§ **About this exercise**
Below are some records; find each line that carries the word "function" and copy it.

*** Exercise data ***

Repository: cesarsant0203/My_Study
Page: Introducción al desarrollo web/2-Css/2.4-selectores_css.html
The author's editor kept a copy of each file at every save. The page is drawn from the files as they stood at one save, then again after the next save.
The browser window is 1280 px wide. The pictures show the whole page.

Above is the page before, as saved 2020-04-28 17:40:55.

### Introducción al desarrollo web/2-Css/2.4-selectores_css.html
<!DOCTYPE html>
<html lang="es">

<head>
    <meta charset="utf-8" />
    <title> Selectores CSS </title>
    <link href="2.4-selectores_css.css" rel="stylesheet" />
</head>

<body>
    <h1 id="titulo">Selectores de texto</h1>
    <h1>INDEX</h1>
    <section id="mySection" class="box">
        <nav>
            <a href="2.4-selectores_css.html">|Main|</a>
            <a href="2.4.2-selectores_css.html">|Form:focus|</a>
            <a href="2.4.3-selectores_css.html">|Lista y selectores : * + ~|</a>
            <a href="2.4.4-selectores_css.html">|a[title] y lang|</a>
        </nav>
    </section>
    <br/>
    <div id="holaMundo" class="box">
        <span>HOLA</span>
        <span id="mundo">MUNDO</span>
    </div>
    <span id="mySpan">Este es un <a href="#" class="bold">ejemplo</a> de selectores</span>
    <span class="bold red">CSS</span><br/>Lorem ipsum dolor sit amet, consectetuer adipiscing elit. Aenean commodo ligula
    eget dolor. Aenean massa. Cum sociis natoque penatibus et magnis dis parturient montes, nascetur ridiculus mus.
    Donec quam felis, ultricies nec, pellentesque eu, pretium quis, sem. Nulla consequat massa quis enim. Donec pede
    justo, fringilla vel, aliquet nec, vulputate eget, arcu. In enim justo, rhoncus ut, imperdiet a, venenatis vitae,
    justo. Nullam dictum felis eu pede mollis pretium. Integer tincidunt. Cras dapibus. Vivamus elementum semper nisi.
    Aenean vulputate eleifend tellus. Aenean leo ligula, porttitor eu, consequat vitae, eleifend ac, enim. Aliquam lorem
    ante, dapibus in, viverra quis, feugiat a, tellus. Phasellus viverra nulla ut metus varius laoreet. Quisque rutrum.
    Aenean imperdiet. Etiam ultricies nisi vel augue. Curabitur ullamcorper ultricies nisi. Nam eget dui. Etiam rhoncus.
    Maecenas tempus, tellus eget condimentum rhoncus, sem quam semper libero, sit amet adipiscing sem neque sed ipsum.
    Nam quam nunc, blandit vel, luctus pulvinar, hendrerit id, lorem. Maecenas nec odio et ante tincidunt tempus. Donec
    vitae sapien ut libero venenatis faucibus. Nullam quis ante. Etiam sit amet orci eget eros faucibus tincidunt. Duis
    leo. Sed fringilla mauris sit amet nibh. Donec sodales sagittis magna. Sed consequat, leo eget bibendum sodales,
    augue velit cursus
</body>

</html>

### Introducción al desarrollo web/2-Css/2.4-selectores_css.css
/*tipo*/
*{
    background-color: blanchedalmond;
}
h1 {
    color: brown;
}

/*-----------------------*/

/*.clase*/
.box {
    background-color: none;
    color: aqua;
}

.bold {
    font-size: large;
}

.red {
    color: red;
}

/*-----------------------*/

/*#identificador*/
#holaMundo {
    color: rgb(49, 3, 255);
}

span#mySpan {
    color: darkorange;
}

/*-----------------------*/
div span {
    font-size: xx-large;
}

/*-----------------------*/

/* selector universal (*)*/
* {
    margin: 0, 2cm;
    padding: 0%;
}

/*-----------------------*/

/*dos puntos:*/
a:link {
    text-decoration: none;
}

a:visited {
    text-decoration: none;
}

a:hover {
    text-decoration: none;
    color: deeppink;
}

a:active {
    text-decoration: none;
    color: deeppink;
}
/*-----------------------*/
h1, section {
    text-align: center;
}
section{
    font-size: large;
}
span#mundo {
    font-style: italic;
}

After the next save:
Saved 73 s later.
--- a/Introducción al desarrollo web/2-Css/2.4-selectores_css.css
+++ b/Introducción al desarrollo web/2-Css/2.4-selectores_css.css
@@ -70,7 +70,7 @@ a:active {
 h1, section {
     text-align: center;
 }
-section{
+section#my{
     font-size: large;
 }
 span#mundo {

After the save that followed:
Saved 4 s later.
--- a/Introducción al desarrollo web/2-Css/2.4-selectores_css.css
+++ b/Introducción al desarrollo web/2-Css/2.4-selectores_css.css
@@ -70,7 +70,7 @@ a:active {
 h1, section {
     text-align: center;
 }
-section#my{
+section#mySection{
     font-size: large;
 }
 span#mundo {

*** End of Exercise data ***
*** Exercise data ***

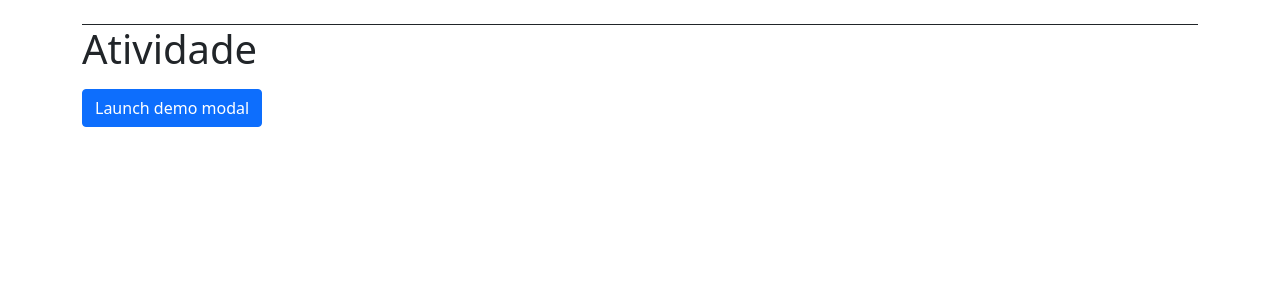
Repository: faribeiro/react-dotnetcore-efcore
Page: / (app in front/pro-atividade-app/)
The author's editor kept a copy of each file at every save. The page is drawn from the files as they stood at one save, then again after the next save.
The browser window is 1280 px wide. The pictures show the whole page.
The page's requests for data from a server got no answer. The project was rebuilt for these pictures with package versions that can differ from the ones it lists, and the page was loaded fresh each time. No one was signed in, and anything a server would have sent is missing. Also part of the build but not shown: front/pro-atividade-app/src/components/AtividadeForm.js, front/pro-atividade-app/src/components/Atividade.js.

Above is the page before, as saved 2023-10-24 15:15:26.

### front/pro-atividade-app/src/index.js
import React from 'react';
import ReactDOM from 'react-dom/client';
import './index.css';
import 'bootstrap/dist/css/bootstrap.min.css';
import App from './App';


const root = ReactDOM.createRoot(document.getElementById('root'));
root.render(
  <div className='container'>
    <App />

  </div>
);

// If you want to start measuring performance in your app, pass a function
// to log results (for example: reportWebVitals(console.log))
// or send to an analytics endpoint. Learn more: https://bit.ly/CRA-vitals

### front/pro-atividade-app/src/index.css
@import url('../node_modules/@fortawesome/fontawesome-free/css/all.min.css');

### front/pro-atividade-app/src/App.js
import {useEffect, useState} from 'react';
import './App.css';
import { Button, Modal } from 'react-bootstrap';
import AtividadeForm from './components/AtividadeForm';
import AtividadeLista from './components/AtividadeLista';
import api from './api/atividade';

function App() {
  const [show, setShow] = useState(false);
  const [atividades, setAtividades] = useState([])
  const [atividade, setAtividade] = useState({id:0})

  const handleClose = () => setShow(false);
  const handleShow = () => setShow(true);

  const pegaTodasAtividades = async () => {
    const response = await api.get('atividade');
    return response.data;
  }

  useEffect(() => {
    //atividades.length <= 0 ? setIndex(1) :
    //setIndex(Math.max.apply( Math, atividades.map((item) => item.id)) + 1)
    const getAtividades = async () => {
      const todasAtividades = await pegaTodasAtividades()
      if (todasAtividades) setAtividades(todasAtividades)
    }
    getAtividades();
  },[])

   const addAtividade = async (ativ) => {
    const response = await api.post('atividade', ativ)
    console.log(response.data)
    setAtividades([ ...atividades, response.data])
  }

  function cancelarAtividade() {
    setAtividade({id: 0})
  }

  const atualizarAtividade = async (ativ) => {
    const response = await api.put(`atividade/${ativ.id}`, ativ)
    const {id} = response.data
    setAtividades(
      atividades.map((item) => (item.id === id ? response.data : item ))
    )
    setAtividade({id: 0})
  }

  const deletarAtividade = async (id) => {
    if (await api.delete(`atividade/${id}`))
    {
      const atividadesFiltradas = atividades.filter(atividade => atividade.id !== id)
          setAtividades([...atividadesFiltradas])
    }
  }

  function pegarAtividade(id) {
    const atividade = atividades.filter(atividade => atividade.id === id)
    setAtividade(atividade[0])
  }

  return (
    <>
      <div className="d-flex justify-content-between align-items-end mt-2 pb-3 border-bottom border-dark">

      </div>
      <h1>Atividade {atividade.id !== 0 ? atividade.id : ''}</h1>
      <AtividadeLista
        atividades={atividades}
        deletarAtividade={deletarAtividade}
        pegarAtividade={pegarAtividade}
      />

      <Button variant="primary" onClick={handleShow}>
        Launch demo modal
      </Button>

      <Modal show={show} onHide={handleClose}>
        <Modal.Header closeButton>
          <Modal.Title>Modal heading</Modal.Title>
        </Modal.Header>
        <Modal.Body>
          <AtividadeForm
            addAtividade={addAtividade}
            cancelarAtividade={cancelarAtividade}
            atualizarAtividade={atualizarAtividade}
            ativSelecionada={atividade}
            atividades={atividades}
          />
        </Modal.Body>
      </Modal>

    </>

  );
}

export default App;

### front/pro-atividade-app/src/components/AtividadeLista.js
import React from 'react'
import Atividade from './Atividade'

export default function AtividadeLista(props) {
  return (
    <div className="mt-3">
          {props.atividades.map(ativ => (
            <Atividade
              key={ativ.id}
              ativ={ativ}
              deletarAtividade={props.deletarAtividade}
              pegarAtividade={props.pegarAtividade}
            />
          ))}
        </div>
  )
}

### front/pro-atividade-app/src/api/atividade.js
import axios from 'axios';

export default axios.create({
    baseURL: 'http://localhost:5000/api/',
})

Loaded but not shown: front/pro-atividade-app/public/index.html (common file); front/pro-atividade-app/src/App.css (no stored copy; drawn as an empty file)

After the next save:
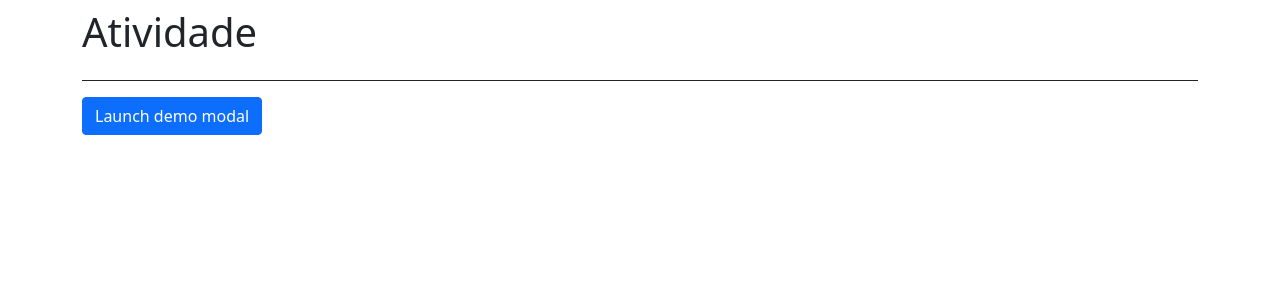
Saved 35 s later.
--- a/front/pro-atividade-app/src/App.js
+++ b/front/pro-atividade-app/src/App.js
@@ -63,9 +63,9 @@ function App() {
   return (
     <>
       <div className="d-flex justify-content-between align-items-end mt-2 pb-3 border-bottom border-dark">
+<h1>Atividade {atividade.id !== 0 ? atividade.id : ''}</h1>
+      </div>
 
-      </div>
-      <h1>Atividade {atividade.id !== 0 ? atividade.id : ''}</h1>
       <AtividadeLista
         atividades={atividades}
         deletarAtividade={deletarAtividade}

*** End of Exercise data ***
*** Exercise data ***

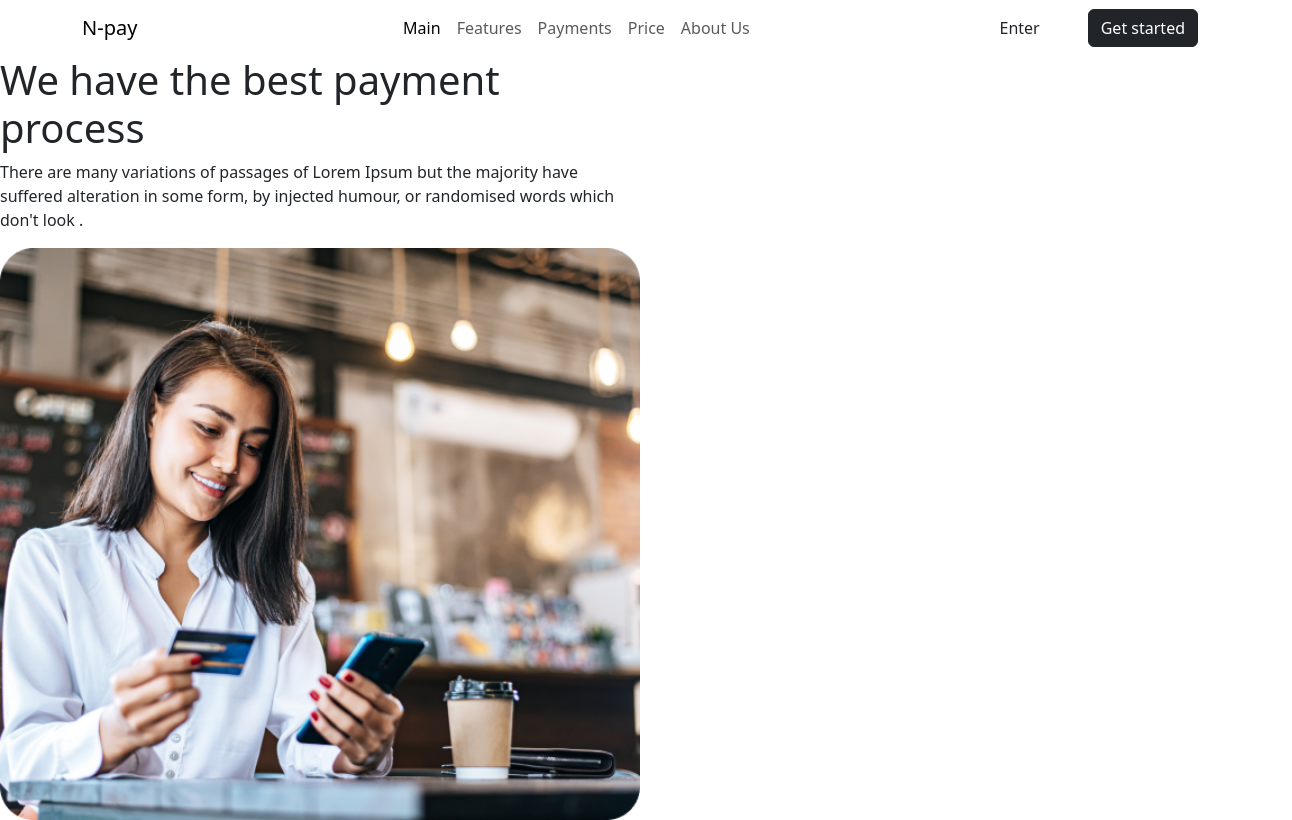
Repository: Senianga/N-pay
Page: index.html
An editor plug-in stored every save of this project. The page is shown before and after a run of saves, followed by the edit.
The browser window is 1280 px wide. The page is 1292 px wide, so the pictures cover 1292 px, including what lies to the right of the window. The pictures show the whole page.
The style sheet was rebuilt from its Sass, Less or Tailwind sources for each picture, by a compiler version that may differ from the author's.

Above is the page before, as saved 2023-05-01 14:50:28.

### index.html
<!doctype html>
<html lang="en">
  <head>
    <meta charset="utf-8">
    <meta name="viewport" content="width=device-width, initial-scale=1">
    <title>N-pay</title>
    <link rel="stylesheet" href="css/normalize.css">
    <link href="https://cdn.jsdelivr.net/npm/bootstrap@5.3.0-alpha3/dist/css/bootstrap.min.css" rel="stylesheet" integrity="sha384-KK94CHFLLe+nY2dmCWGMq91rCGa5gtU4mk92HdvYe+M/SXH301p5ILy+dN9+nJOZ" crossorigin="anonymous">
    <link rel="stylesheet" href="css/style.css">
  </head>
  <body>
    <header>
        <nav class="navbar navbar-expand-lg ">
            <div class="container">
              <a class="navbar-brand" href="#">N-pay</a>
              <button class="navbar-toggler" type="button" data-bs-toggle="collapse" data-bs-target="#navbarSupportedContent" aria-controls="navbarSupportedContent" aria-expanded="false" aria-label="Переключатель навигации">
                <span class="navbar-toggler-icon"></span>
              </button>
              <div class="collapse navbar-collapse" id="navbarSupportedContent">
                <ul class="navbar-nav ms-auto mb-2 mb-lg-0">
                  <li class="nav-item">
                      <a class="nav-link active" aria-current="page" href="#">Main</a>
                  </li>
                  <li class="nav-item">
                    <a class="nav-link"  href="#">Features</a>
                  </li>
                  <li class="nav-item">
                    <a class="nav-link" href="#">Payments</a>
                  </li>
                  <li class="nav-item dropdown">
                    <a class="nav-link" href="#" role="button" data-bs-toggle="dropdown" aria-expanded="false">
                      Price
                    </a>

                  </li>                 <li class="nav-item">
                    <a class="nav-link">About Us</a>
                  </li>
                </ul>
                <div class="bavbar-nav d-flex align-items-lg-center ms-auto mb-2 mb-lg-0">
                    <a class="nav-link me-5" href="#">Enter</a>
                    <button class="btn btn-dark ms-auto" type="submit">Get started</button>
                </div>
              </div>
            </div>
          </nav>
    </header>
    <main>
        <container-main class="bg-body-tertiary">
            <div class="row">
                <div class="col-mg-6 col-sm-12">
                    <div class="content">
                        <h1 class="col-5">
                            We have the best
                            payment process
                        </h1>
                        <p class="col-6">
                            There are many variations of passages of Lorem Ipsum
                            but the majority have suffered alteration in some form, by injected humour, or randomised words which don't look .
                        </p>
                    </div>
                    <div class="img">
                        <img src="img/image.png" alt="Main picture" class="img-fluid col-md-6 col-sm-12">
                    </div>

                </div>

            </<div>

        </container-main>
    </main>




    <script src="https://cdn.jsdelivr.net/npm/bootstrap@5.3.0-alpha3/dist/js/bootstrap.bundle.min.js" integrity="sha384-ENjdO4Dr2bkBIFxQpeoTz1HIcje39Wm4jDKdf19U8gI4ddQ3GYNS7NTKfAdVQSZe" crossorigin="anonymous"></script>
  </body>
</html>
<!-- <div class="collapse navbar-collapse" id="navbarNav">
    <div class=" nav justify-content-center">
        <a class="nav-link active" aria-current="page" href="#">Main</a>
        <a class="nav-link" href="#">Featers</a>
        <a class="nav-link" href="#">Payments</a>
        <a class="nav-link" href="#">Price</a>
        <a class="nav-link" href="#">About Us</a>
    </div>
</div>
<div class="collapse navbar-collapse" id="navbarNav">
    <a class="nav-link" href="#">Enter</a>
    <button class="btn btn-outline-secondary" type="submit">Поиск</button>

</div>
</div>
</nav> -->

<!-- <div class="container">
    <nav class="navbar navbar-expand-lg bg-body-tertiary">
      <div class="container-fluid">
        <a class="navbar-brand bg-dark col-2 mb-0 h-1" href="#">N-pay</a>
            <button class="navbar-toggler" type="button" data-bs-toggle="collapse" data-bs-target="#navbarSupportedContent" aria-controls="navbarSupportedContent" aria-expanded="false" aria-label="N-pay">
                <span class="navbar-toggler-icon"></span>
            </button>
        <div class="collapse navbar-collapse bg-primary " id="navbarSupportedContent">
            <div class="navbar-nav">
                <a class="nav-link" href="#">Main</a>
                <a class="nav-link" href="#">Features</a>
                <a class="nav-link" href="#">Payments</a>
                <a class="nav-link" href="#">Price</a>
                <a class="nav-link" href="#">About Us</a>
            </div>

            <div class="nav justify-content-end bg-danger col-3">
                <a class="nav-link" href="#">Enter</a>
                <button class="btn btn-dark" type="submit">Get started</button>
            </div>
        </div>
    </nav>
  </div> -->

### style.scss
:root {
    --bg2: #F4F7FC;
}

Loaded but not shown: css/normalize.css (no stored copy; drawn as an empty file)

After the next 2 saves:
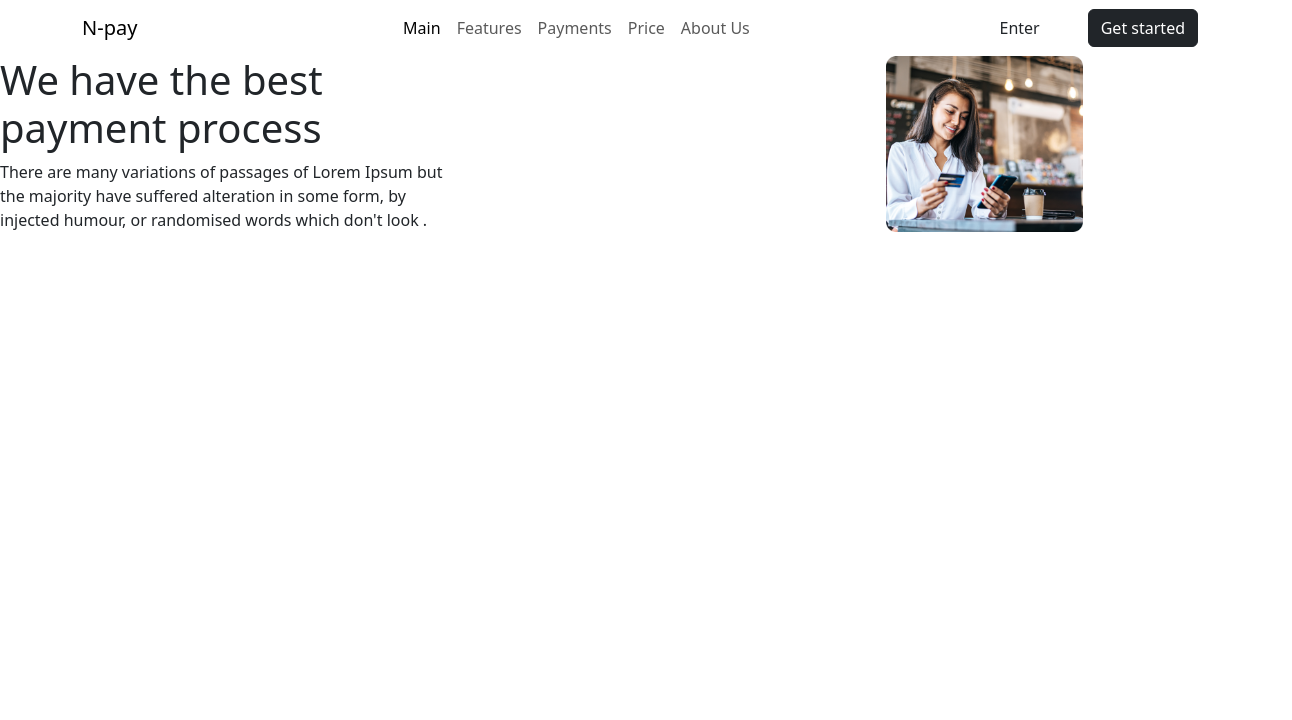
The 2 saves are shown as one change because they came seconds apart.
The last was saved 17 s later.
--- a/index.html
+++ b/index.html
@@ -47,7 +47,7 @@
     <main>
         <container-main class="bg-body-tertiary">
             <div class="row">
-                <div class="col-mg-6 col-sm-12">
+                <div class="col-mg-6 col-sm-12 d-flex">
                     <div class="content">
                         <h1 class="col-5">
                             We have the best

*** End of Exercise data ***

§ **Solution to this exercise**
// If you want to start measuring performance in your app, pass a function
function App() {
  function cancelarAtividade() {
  function pegarAtividade(id) {
export default function AtividadeLista(props) {
@@ -63,9 +63,9 @@ function App() {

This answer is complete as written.